## Task item
Below are the entries; return every line among them that holds the word "siti".

## Provided material

--------

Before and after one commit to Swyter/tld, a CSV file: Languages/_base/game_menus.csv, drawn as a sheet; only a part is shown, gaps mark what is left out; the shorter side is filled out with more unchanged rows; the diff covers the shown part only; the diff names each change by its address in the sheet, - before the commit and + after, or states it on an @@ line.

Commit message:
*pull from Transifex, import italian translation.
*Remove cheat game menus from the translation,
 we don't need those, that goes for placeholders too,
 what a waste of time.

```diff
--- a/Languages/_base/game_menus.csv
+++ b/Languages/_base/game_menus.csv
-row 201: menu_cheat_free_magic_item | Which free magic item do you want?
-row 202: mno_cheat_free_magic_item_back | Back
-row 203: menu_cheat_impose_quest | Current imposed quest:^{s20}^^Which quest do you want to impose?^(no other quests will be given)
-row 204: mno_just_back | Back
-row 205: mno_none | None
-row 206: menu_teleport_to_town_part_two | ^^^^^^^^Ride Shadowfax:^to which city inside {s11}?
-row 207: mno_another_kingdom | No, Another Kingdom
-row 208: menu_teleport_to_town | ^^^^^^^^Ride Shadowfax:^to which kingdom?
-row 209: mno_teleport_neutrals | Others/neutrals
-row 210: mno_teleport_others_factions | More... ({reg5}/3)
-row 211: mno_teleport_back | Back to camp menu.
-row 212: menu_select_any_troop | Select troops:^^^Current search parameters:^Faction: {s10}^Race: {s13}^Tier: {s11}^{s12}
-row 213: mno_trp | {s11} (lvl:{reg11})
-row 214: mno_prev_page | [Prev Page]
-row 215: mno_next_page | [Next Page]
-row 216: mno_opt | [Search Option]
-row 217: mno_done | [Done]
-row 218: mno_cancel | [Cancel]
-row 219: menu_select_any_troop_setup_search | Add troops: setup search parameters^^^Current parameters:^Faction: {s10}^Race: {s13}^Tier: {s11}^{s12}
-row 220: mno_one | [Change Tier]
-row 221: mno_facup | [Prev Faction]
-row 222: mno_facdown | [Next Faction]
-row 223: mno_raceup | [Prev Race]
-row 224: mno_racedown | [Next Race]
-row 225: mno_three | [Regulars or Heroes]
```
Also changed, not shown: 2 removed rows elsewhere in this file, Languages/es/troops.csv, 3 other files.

--------

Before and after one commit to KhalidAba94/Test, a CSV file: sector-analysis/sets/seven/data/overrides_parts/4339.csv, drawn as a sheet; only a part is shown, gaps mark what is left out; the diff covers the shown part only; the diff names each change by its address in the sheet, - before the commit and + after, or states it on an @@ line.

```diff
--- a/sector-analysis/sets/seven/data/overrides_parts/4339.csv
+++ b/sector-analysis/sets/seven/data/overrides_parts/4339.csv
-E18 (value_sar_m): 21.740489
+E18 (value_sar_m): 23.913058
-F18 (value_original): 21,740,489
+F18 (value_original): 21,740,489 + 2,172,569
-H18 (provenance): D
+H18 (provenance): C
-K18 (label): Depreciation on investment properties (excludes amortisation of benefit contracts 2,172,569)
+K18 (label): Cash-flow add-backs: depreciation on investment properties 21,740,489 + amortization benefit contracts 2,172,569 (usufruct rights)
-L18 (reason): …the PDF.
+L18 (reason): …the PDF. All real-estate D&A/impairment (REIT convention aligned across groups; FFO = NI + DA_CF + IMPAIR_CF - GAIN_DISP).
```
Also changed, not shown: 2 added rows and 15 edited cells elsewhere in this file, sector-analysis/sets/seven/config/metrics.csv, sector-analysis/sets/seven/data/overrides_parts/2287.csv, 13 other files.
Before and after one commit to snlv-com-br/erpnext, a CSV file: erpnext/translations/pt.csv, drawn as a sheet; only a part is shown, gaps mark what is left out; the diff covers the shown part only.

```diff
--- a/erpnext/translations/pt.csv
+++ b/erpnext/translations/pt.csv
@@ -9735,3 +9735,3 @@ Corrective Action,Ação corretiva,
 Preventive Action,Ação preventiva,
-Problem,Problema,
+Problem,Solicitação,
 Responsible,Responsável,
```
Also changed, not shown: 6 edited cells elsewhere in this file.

--------

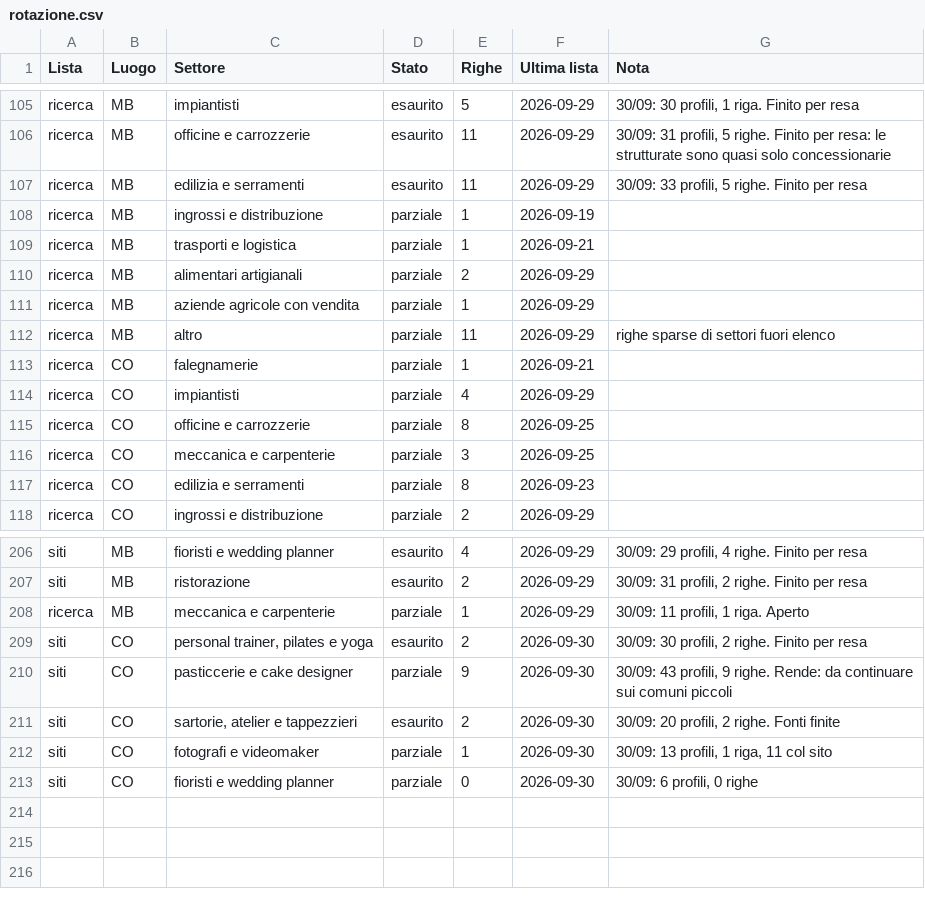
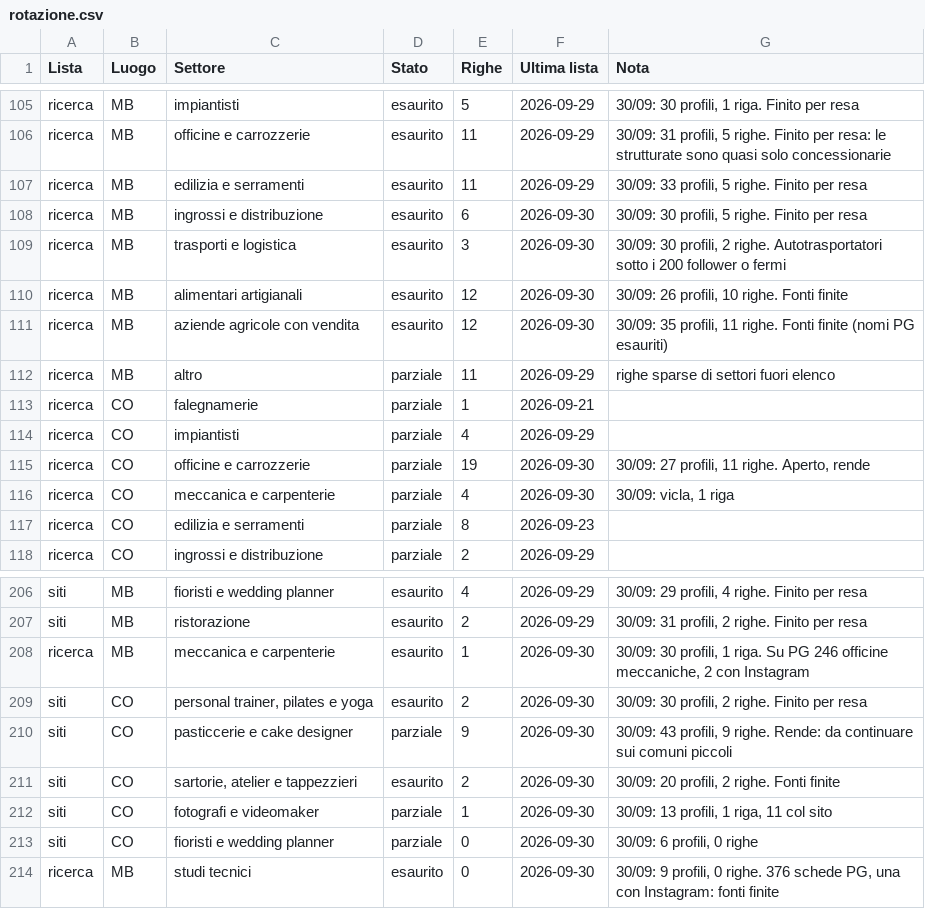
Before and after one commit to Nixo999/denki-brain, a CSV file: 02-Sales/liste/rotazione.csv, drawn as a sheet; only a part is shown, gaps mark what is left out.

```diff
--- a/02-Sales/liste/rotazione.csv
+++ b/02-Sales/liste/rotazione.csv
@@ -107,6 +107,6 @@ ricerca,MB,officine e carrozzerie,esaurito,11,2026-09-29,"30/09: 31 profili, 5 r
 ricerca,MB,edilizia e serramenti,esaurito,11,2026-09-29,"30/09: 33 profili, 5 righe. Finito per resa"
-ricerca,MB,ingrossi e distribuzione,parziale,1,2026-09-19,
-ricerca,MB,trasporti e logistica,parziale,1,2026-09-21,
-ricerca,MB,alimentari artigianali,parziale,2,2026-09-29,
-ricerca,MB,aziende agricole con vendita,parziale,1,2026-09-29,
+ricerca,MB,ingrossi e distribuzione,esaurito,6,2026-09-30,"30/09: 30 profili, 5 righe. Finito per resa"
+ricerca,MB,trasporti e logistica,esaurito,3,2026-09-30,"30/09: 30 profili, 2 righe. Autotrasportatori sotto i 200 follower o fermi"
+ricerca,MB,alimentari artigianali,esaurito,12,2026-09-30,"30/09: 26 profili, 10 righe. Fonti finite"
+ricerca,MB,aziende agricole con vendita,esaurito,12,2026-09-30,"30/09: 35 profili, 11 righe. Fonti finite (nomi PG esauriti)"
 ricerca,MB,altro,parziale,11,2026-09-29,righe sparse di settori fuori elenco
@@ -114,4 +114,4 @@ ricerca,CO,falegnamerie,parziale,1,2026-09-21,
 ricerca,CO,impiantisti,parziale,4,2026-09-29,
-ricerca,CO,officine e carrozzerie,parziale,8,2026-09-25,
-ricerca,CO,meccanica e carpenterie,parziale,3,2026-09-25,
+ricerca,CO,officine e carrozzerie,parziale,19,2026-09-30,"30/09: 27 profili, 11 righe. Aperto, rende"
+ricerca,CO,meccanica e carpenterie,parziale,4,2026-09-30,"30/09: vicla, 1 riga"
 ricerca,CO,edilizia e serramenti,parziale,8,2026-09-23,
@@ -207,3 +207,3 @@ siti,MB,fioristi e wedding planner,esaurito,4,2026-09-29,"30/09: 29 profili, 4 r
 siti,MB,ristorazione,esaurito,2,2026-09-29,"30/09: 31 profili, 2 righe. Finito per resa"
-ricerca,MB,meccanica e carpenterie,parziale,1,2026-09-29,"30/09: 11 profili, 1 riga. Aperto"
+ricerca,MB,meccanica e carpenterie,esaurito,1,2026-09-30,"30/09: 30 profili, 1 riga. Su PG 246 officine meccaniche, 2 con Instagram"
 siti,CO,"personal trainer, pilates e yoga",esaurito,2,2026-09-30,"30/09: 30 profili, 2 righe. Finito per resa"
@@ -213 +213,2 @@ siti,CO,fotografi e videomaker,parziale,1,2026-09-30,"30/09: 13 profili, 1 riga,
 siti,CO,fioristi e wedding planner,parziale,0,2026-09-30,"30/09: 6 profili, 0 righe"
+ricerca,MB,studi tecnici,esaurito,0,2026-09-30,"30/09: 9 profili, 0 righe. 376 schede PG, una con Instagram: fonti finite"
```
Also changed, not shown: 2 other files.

--------

## Task response
@@ -207,3 +207,3 @@ siti,MB,fioristi e wedding planner,esaurito,4,2026-09-29,"30/09: 29 profili, 4 r
 siti,MB,ristorazione,esaurito,2,2026-09-29,"30/09: 31 profili, 2 righe. Finito per resa"
 siti,CO,"personal trainer, pilates e yoga",esaurito,2,2026-09-30,"30/09: 30 profili, 2 righe. Finito per resa"
@@ -213 +213,2 @@ siti,CO,fotografi e videomaker,parziale,1,2026-09-30,"30/09: 13 profili, 1 riga,
 siti,CO,fioristi e wedding planner,parziale,0,2026-09-30,"30/09: 6 profili, 0 righe"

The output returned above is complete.